Jeff Burton has long been considered the “mayor” of the NASCAR garage area.
Burton’s opinion on issues surrounding the sport holds by far more weight than anybody else’s in the garage area, even Mark Martin’s. Because Burton is a veteran who typically knows what’s going on in the sport better than any other driver, he is looked up to as the leader of the garage area.
But on Sunday, Burton threw his peers under the bus, and the future politician demonstrated some severely flawed leadership skills.
Burton was a little hot-under-the-collar after a late-race incident with Kyle Busch. He had a car capable of challenging for the win, but when Kyle Busch went all Kyle Busch on Burton during a late restart, contact between the two cut down Burton’s tire, and he finished well outside the top 20.
Burton had some words with Busch after the race, then said this in his post-race interview:
“I don’t care if he wants to race aggressively, as long as it doesn’t involve me. If it involves me, then I’ve got a problem.”
I know it may sound like I’m coming down hard on Burton here. After all, if somebody like Denny Hamlin or Greg Biffle had said that, I wouldn’t have a problem.

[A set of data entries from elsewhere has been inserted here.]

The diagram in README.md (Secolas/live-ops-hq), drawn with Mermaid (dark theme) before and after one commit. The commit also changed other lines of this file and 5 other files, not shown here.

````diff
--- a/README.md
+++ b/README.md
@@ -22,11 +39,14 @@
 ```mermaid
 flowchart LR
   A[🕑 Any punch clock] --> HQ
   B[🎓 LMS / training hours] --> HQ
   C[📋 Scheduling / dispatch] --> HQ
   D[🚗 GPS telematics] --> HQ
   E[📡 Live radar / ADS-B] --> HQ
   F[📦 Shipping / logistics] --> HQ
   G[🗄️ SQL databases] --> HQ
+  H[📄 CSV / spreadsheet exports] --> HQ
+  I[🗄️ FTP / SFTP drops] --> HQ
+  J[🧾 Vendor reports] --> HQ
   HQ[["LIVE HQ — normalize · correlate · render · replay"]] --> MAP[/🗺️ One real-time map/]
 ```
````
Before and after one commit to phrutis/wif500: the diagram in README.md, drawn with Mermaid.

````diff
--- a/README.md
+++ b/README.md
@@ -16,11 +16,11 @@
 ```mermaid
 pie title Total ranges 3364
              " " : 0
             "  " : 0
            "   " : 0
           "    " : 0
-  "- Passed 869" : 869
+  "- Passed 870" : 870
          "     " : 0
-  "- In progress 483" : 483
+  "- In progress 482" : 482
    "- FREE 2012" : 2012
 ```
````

But Burton is supposed to be a leader. He holds himself to high standards, as do the fans. And for somebody who wants to be a politician after he retires, Burton had best start demonstrating some better leadership skills. Because in the world of politics, looking out for number one isn’t very popular.